During his defense of poetry and of the poet's life at 11.1 to 13.6 of the Dialogus de Oratoribus, Curiatius Maternus speaks at 12.3-4 of the preeminence of poets such as Orpheus and Linus during felix illud aureum saeculum. He goes on to suggest that Virgil and even the more recent poet Pomponius Secundus achieved a standing comparable to that of Golden Age poets. Maternus concludes this speech by voicing the wish that he might attain a poetic retreat resembling that of the Golden Age that he just described.
With this paper I would like to address Tacitus' curious use in this passage of the Golden Age and of Golden Age diction, much of it drawn from Virgil's fourth Eclogue and Georgics (especially Georgic 2). My contention is that here Tacitus, through the character Maternus, makes two statements -- seemingly contradictory but ultimately complementary -- about his literary ambitions. 1) He demonstrates his interest in engaging with the poetic tradition: like Virgil and Ovid (Met. 1.89-112) before him, Tacitus takes up the familiar poetic topos of the Golden Age and then adds to it, adapting it to his literary needs. The chief innovation in Tacitus' Golden Age is the emphasis put on the abundance of poets and the prominence of poetry, because the contrast between that time of poetic flourishing and his own time is what is most significant to Tacitus' ends. For, while showing his skill in allusion to and adaptation of poetic models, Tacitus 2) simultaneously asserts that he is unable to attain the status and gloria of poets such as the Golden Age poets (into whose number he here seems to insert Virgil), because the poetry to which he would aspire belongs to the far-off, necessarily concluded Golden Age. Maternus' wish at 13.5-6 (all of which is expressed in the subjunctive mood) is no more than a wish: a retreat from the insanum et lubricum forum to a poetic haven is not realistic in the time after the Golden Age, especially for politically involved urbanites such as Maternus and Tacitus. This contrast between the poetic gloria of Virgil and his own inglorius labor Tacitus repeats (again with a meaningful Virgilian intertext) at Annals 4.32.
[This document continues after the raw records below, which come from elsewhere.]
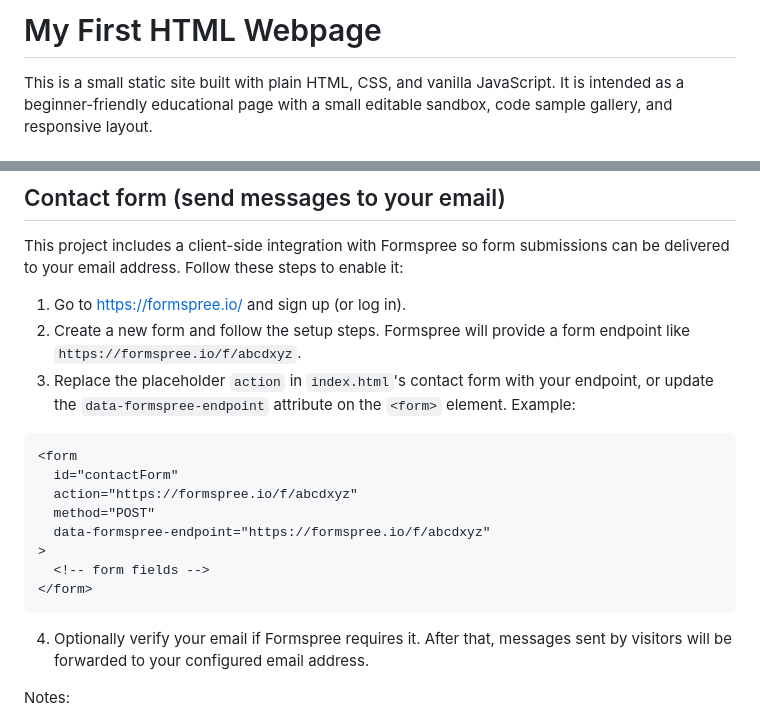
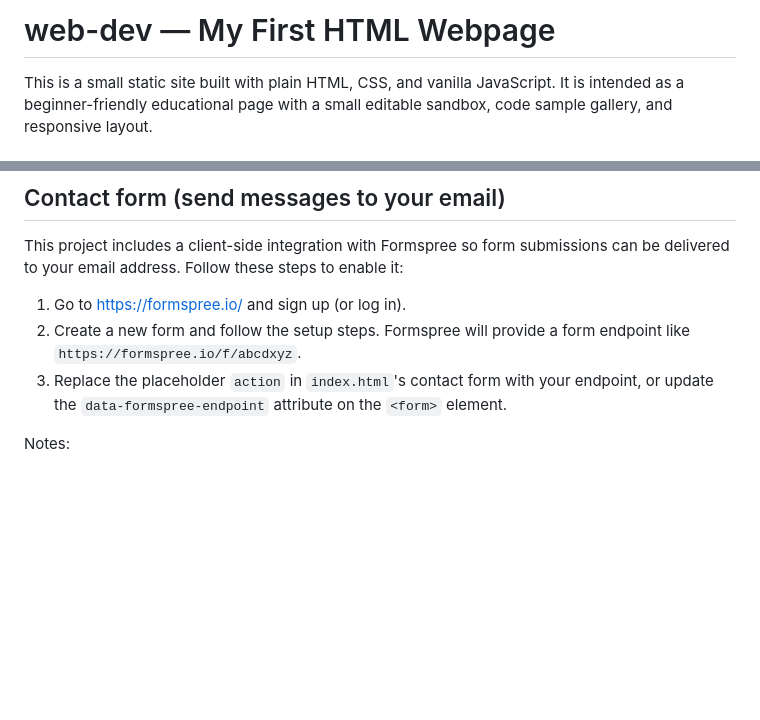
Before and after one commit to nellywrites925-hub/web-dev, a Markdown page: README.md, 2 parts joined by grey strips. Drawn GitHub-style; blank space fills up the shorter version.

Commit message:
Initial commit

````diff
--- a/README.md
+++ b/README.md
@@ -1,4 +1,4 @@
-# My First HTML Webpage
+# web-dev — My First HTML Webpage
 
 This is a small static site built with plain HTML, CSS, and vanilla JavaScript. It is intended as a beginner-friendly educational page with a small editable sandbox, code sample gallery, and responsive layout.
 
@@ -60,20 +60,7 @@ This project includes a client-side integration with Formspree so form submissio
 
 1. Go to https://formspree.io/ and sign up (or log in).
 2. Create a new form and follow the setup steps. Formspree will provide a form endpoint like `https://formspree.io/f/abcdxyz`.
-3. Replace the placeholder `action` in `index.html`'s contact form with your endpoint, or update the `data-formspree-endpoint` attribute on the `<form>` element. Example:
-
-```html
-<form
-  id="contactForm"
-  action="https://formspree.io/f/abcdxyz"
-  method="POST"
-  data-formspree-endpoint="https://formspree.io/f/abcdxyz"
->
-  <!-- form fields -->
-</form>
-```
-
-4. Optionally verify your email if Formspree requires it. After that, messages sent by visitors will be forwarded to your configured email address.
+3. Replace the placeholder `action` in `index.html`'s contact form with your endpoint, or update the `data-formspree-endpoint` attribute on the `<form>` element.
 
 Notes:
 
````
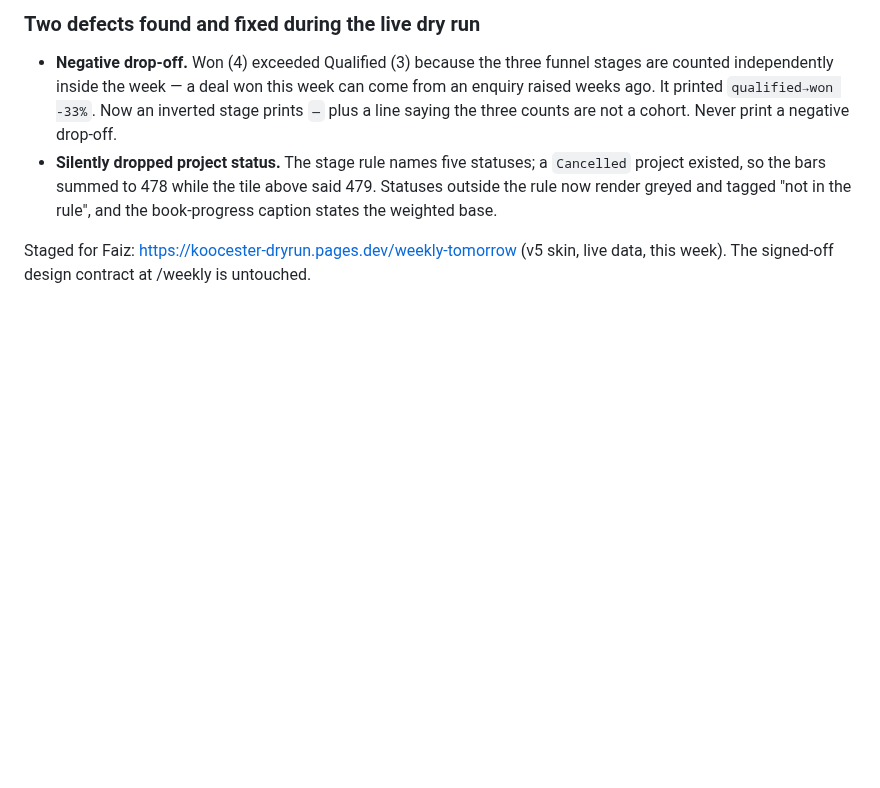
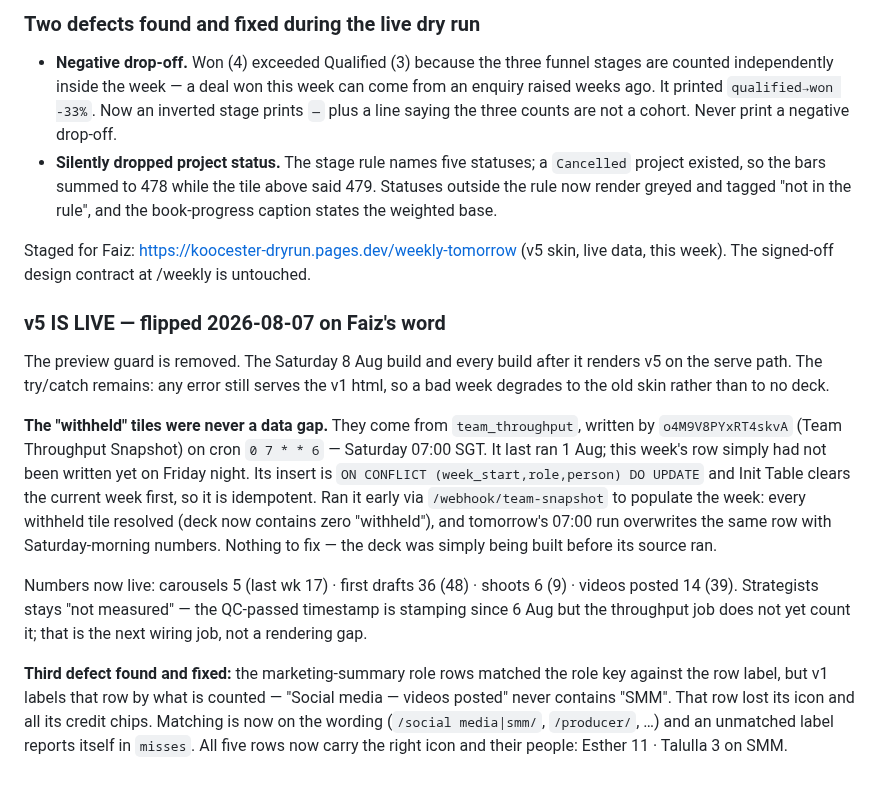
Before and after one commit to koocester/MarketingAndDelivery, a Markdown page: docs/decks/V5-CHECKLIST.md, the part around the change. Drawn GitHub-style; blank space fills up the shorter version.

Commit message:
docs(decks): v5 flipped LIVE for 8 Aug; withheld tiles were the Sat 07:00 snapshot not yet run (populated early, idempotent); fix SMM role-label match losing icon and credit chips
Co-Authored-By: Claude Opus 5 <noreply@anthropic.com>

```diff
--- a/docs/decks/V5-CHECKLIST.md
+++ b/docs/decks/V5-CHECKLIST.md
@@ -76,3 +76,27 @@ dept filter index sets are derived from the final order. A week with two countri
 
 Staged for Faiz: https://koocester-dryrun.pages.dev/weekly-tomorrow (v5 skin, live data, this week).
 The signed-off design contract at /weekly is untouched.
+
+### v5 IS LIVE — flipped 2026-08-07 on Faiz's word
+
+The preview guard is removed. The Saturday 8 Aug build and every build after it renders v5 on the
+serve path. The try/catch remains: any error still serves the v1 html, so a bad week degrades to the
+old skin rather than to no deck.
+
+**The "withheld" tiles were never a data gap.** They come from `team_throughput`, written by
+`o4M9V8PYxRT4skvA` (Team Throughput Snapshot) on cron `0 7 * * 6` — Saturday 07:00 SGT. It last ran
+1 Aug; this week's row simply had not been written yet on Friday night. Its insert is
+`ON CONFLICT (week_start,role,person) DO UPDATE` and Init Table clears the current week first, so it
+is idempotent. Ran it early via `/webhook/team-snapshot` to populate the week: every withheld tile
+resolved (deck now contains zero "withheld"), and tomorrow's 07:00 run overwrites the same row with
+Saturday-morning numbers. Nothing to fix — the deck was simply being built before its source ran.
+
+Numbers now live: carousels 5 (last wk 17) · first drafts 36 (48) · shoots 6 (9) · videos posted 14
+(39). Strategists stays "not measured" — the QC-passed timestamp is stamping since 6 Aug but the
+throughput job does not yet count it; that is the next wiring job, not a rendering gap.
+
+**Third defect found and fixed:** the marketing-summary role rows matched the role key against the
+row label, but v1 labels that row by what is counted — "Social media — videos posted" never contains
+"SMM". That row lost its icon and all its credit chips. Matching is now on the wording
+(`/social media|smm/`, `/producer/`, …) and an unmatched label reports itself in `misses`.
+All five rows now carry the right icon and their people: Esther 11 · Talulla 3 on SMM.
```
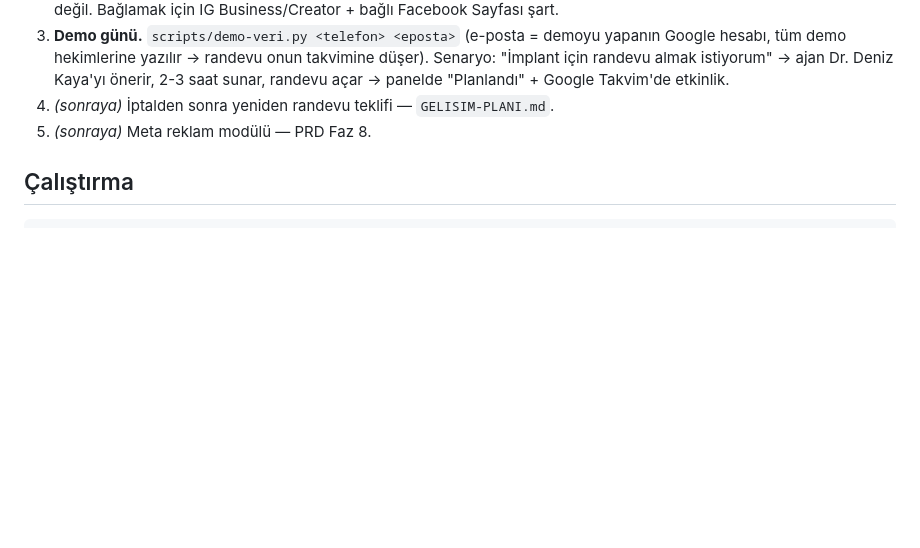
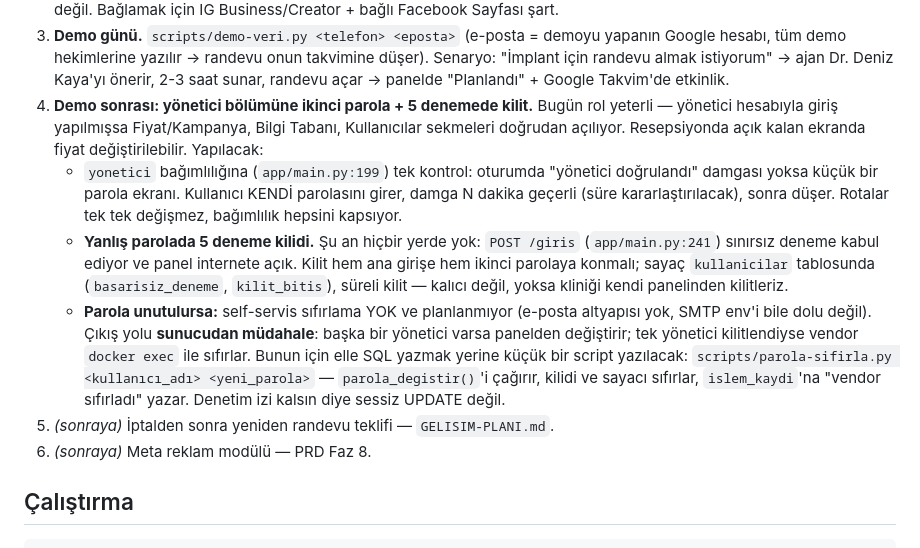
Before and after one commit to botfusions/demokilinik, a Markdown page: HANDOFF.md, the part around the change. Drawn GitHub-style; blank space fills up the shorter version.

Commit message:
HANDOFF: demo sonrası yönetici ikinci parolası, 5 deneme kilidi, sıfırlama yolu
Panelde şu an hiçbir brute-force koruması yok — POST /giris sınırsız deneme
kabul ediyor ve panel internete açık. Yönetici bölümü de yalnız rolle korunuyor,
açık kalan ekranda fiyat değiştirilebilir. Parola unutulursa self-servis çıkış
yolu yok; vendor müdahalesi için script planlandı.

Co-Authored-By: Claude Opus 5 <noreply@anthropic.com>

```diff
--- a/HANDOFF.md
+++ b/HANDOFF.md
@@ -175,8 +175,29 @@ açar, Google Takvim'e yazar; personel Türkçe panelden yönetir.
    düşer). Senaryo: "İmplant için randevu almak istiyorum" → ajan Dr. Deniz
    Kaya'yı önerir, 2-3 saat sunar, randevu açar → panelde "Planlandı" + Google
    Takvim'de etkinlik.
-4. *(sonraya)* İptalden sonra yeniden randevu teklifi — `GELISIM-PLANI.md`.
-5. *(sonraya)* Meta reklam modülü — PRD Faz 8.
+4. **Demo sonrası: yönetici bölümüne ikinci parola + 5 denemede kilit.**
+   Bugün rol yeterli — yönetici hesabıyla giriş yapılmışsa Fiyat/Kampanya,
+   Bilgi Tabanı, Kullanıcılar sekmeleri doğrudan açılıyor. Resepsiyonda açık
+   kalan ekranda fiyat değiştirilebilir. Yapılacak:
+   - `yonetici` bağımlılığına (`app/main.py:199`) tek kontrol: oturumda
+     "yönetici doğrulandı" damgası yoksa küçük bir parola ekranı. Kullanıcı
+     KENDİ parolasını girer, damga N dakika geçerli (süre kararlaştırılacak),
+     sonra düşer. Rotalar tek tek değişmez, bağımlılık hepsini kapsıyor.
+   - **Yanlış parolada 5 deneme kilidi.** Şu an hiçbir yerde yok:
+     `POST /giris` (`app/main.py:241`) sınırsız deneme kabul ediyor ve panel
+     internete açık. Kilit hem ana girişe hem ikinci parolaya konmalı;
+     sayaç `kullanicilar` tablosunda (`basarisiz_deneme`, `kilit_bitis`),
+     süreli kilit — kalıcı değil, yoksa kliniği kendi panelinden kilitleriz.
+   - **Parola unutulursa:** self-servis sıfırlama YOK ve planlanmıyor (e-posta
+     altyapısı yok, SMTP env'i bile dolu değil). Çıkış yolu **sunucudan
+     müdahale**: başka bir yönetici varsa panelden değiştirir; tek yönetici
+     kilitlendiyse vendor `docker exec` ile sıfırlar. Bunun için elle SQL
+     yazmak yerine küçük bir script yazılacak:
+     `scripts/parola-sifirla.py <kullanıcı_adı> <yeni_parola>` —
+     `parola_degistir()`'i çağırır, kilidi ve sayacı sıfırlar, `islem_kaydi`'na
+     "vendor sıfırladı" yazar. Denetim izi kalsın diye sessiz UPDATE değil.
+5. *(sonraya)* İptalden sonra yeniden randevu teklifi — `GELISIM-PLANI.md`.
+6. *(sonraya)* Meta reklam modülü — PRD Faz 8.
 
 ## Çalıştırma
 
```
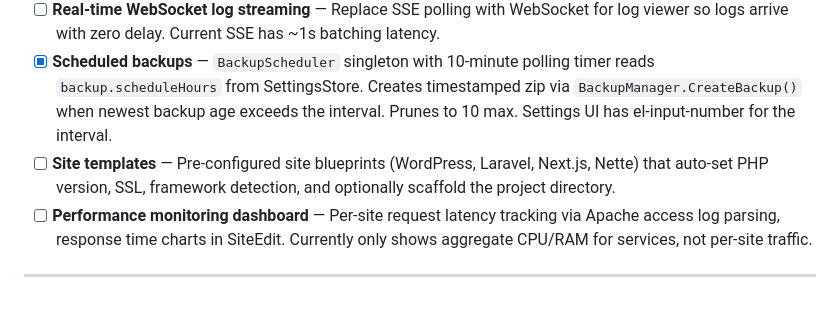
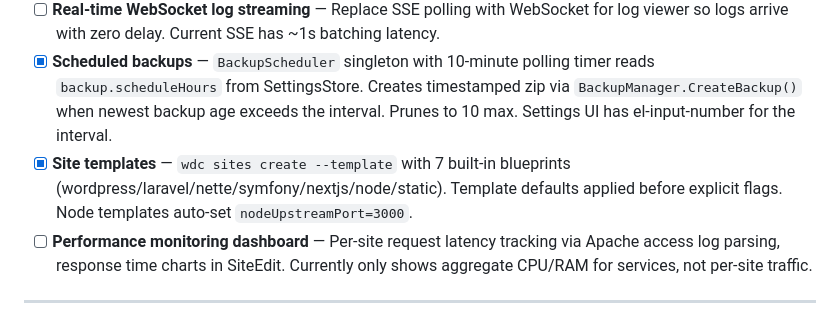
Before and after one commit to nks-hub/webdev-console, a Markdown page: docs/plans/revised-architecture-plan.md, the part around the change. Rendered like a GitHub page.

Commit message:
docs: mark Phase 11 site templates done (3/10)

```diff
--- a/docs/plans/revised-architecture-plan.md
+++ b/docs/plans/revised-architecture-plan.md
@@ -480,7 +480,7 @@ Features identified through competitor analysis (FlyEnv, Laragon, Herd, ServBay)
 - [ ] **Multi-user RBAC** — catalog-api currently has single admin + account system. Add roles (admin/viewer/deployer) so teams can share a catalog-api instance with different permission levels.
 - [ ] **Real-time WebSocket log streaming** — Replace SSE polling with WebSocket for log viewer so logs arrive with zero delay. Current SSE has ~1s batching latency.
 - [x] **Scheduled backups** — `BackupScheduler` singleton with 10-minute polling timer reads `backup.scheduleHours` from SettingsStore. Creates timestamped zip via `BackupManager.CreateBackup()` when newest backup age exceeds the interval. Prunes to 10 max. Settings UI has el-input-number for the interval.
-- [ ] **Site templates** — Pre-configured site blueprints (WordPress, Laravel, Next.js, Nette) that auto-set PHP version, SSL, framework detection, and optionally scaffold the project directory.
+- [x] **Site templates** — `wdc sites create --template` with 7 built-in blueprints (wordpress/laravel/nette/symfony/nextjs/node/static). Template defaults applied before explicit flags. Node templates auto-set `nodeUpstreamPort=3000`.
 - [ ] **Performance monitoring dashboard** — Per-site request latency tracking via Apache access log parsing, response time charts in SiteEdit. Currently only shows aggregate CPU/RAM for services, not per-site traffic.
 
 ---
```
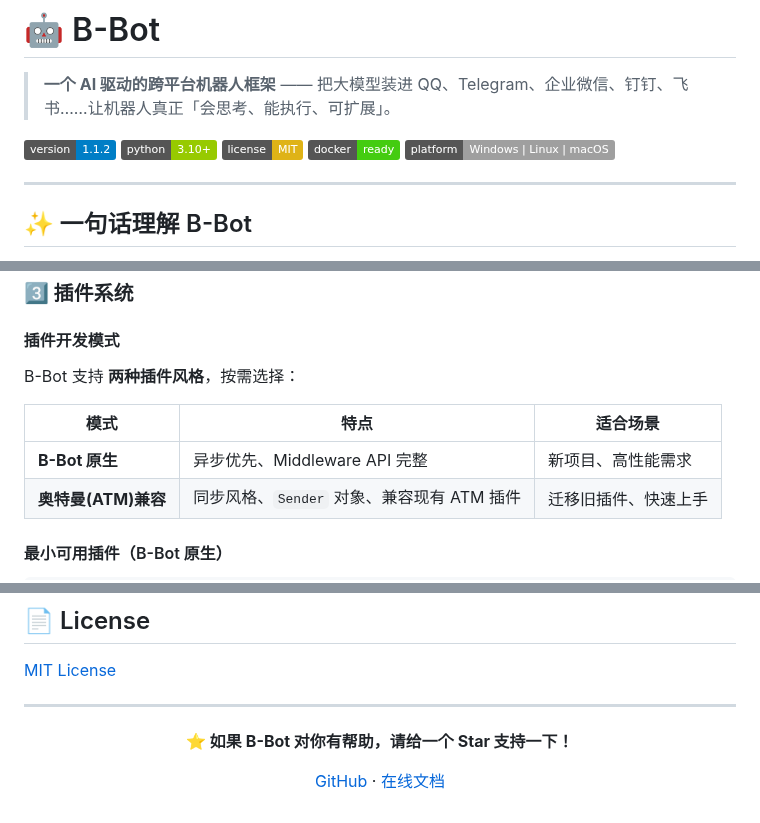
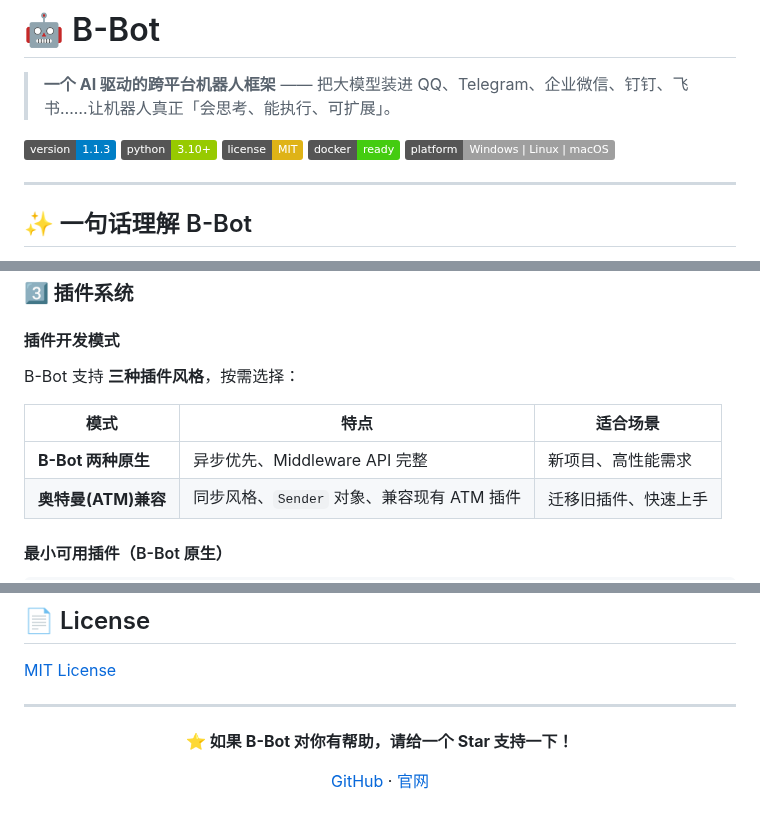
Before and after one commit to 241793/B-Bot, a Markdown page: README.md, 3 parts joined by grey strips. Rendered like a GitHub page; badges without logos.

```diff
--- a/README.md
+++ b/README.md
@@ -2,7 +2,7 @@
 
 > **一个 AI 驱动的跨平台机器人框架** —— 把大模型装进 QQ、Telegram、企业微信、钉钉、飞书……让机器人真正「会思考、能执行、可扩展」。
 
-[![Version](https://img.shields.io/badge/version-1.1.2-blue.svg)](https://github.com/241793/B-Bot/releases)
+[![Version](https://img.shields.io/badge/version-1.1.3-blue.svg)](https://github.com/241793/B-Bot/releases)
 [![Python](https://img.shields.io/badge/python-3.10+-green.svg)](https://www.python.org/)
 [![License](https://img.shields.io/badge/license-MIT-yellow.svg)](./LICENSE)
 [![Docker](https://img.shields.io/badge/docker-ready-brightgreen.svg)](./docs/docker)
@@ -221,11 +221,11 @@ Cron: "0 9 * * *"     # 每天早上9点
 
 #### 插件开发模式
 
-B-Bot 支持 **两种插件风格**，按需选择：
+B-Bot 支持 **三种插件风格**，按需选择：
 
 | 模式 | 特点 | 适合场景 |
 |------|------|----------|
-| **B-Bot 原生** | 异步优先、Middleware API 完整 | 新项目、高性能需求 |
+| **B-Bot 两种原生** | 异步优先、Middleware API 完整 | 新项目、高性能需求 |
 | **奥特曼(ATM)兼容** | 同步风格、`Sender` 对象、兼容现有 ATM 插件 | 迁移旧插件、快速上手 |
 
 #### 最小可用插件（B-Bot 原生）
@@ -542,6 +542,6 @@ B-Bot/
 
 **⭐ 如果 B-Bot 对你有帮助，请给一个 Star 支持一下！**
 
-[GitHub](https://github.com/241793/B-Bot) · [在线文档](https://241793.github.io/B-Bot/)
+[GitHub](https://github.com/241793/B-Bot) · [官网](https://241793.github.io/B-Bot/)
 
 </div>
```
So the alternative for the poetically-leaning Tacitus is epic poetry's close relative, history. The Dialogus was written immediately before Tacitus embarked on his annalistic works the Histories and Annals. As I will touch on briefly but will not have the time to discuss at great length, these works, while written in the prose that better fits his station and his existence after the conclusion of the Golden Age, are rife with allusions to and adaptations of his poetic predecessors. This literary strategy of persistent engagement with the poetic tradition was announced -- and first employed -- in Maternus' first speech in the Dialogus.